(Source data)
☆ ☆ ☆ ☆

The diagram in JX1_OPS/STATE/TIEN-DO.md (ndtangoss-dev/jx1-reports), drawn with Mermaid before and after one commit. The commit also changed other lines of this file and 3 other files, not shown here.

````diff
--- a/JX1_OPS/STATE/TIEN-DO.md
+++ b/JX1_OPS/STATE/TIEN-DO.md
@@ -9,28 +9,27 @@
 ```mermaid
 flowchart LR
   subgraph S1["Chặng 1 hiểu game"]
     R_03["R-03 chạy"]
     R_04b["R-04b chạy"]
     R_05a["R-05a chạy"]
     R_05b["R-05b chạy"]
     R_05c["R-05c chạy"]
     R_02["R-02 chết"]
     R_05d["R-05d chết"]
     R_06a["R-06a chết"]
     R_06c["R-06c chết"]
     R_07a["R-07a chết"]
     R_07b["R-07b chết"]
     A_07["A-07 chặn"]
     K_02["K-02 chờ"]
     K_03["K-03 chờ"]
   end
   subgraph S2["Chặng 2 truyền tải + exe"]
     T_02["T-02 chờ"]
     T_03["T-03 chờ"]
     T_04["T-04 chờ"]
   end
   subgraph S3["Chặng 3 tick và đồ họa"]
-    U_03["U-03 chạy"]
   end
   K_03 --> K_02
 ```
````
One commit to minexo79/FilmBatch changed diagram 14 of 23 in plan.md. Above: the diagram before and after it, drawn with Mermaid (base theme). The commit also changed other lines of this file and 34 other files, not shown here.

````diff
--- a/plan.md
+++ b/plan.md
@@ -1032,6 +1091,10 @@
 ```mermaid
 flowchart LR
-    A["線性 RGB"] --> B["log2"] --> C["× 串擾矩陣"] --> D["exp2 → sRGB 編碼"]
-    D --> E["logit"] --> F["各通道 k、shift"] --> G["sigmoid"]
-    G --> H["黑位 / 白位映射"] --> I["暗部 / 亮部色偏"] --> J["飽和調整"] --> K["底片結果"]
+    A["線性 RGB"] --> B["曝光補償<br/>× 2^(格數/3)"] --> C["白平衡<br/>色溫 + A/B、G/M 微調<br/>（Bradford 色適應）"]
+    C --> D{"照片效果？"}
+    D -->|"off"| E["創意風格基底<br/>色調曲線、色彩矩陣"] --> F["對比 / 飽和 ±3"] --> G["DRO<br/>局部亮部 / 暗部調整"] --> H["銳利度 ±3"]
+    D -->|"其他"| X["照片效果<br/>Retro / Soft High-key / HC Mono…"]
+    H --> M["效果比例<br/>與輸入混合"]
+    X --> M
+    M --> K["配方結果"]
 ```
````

☆ ☆ ☆ ☆

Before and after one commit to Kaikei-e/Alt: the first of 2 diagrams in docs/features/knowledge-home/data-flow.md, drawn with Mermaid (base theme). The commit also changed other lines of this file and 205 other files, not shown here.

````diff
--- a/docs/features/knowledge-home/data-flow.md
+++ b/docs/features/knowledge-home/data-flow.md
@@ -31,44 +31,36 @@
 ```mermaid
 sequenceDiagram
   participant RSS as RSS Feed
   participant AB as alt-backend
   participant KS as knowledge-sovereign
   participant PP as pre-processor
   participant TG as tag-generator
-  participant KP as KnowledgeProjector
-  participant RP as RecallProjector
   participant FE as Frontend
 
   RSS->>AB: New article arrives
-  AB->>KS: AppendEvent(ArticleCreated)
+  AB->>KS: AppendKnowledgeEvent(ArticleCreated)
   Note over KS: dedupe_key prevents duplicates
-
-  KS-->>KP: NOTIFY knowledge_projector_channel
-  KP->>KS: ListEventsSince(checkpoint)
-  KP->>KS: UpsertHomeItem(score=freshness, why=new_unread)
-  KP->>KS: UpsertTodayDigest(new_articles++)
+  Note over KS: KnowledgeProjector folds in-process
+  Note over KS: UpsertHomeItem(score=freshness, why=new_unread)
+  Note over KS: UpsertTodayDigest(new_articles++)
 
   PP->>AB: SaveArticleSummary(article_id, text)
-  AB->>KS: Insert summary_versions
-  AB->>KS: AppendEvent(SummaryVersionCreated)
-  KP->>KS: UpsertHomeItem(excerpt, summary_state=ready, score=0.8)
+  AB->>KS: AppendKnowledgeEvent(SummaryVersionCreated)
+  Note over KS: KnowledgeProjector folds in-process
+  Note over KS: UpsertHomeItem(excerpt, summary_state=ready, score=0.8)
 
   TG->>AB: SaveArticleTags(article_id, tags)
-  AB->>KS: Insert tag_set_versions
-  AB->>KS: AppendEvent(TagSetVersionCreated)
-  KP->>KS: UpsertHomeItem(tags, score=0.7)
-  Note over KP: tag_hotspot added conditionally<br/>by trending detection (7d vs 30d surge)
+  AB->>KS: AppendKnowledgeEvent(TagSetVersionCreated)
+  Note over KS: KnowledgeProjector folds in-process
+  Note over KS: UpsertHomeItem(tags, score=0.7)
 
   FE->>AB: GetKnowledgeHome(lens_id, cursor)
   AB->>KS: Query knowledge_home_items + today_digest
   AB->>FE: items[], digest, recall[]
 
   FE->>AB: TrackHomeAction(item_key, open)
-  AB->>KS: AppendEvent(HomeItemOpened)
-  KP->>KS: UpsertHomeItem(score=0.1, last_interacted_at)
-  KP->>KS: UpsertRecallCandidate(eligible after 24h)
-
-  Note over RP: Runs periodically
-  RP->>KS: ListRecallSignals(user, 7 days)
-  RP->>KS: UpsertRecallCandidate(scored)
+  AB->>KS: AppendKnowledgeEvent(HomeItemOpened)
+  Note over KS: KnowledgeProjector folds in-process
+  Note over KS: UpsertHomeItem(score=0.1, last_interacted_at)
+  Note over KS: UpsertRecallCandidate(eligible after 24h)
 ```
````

☆ ☆ ☆ ☆

## EXERCISE AIM
Give only the lines from the one holding "participant RSS as RSS Feed" through the one holding "over KS: UpsertHomeItem(score=freshness, why=new_unread)", each restated exactly as it appears above.

## RESULT
   participant RSS as RSS Feed
   participant AB as alt-backend
   participant KS as knowledge-sovereign
   participant PP as pre-processor
   participant TG as tag-generator
-  participant KP as KnowledgeProjector
-  participant RP as RecallProjector
   participant FE as Frontend
 
   RSS->>AB: New article arrives
-  AB->>KS: AppendEvent(ArticleCreated)
+  AB->>KS: AppendKnowledgeEvent(ArticleCreated)
   Note over KS: dedupe_key prevents duplicates
-
-  KS-->>KP: NOTIFY knowledge_projector_channel
-  KP->>KS: ListEventsSince(checkpoint)
-  KP->>KS: UpsertHomeItem(score=freshness, why=new_unread)
-  KP->>KS: UpsertTodayDigest(new_articles++)
+  Note over KS: KnowledgeProjector folds in-process
+  Note over KS: UpsertHomeItem(score=freshness, why=new_unread)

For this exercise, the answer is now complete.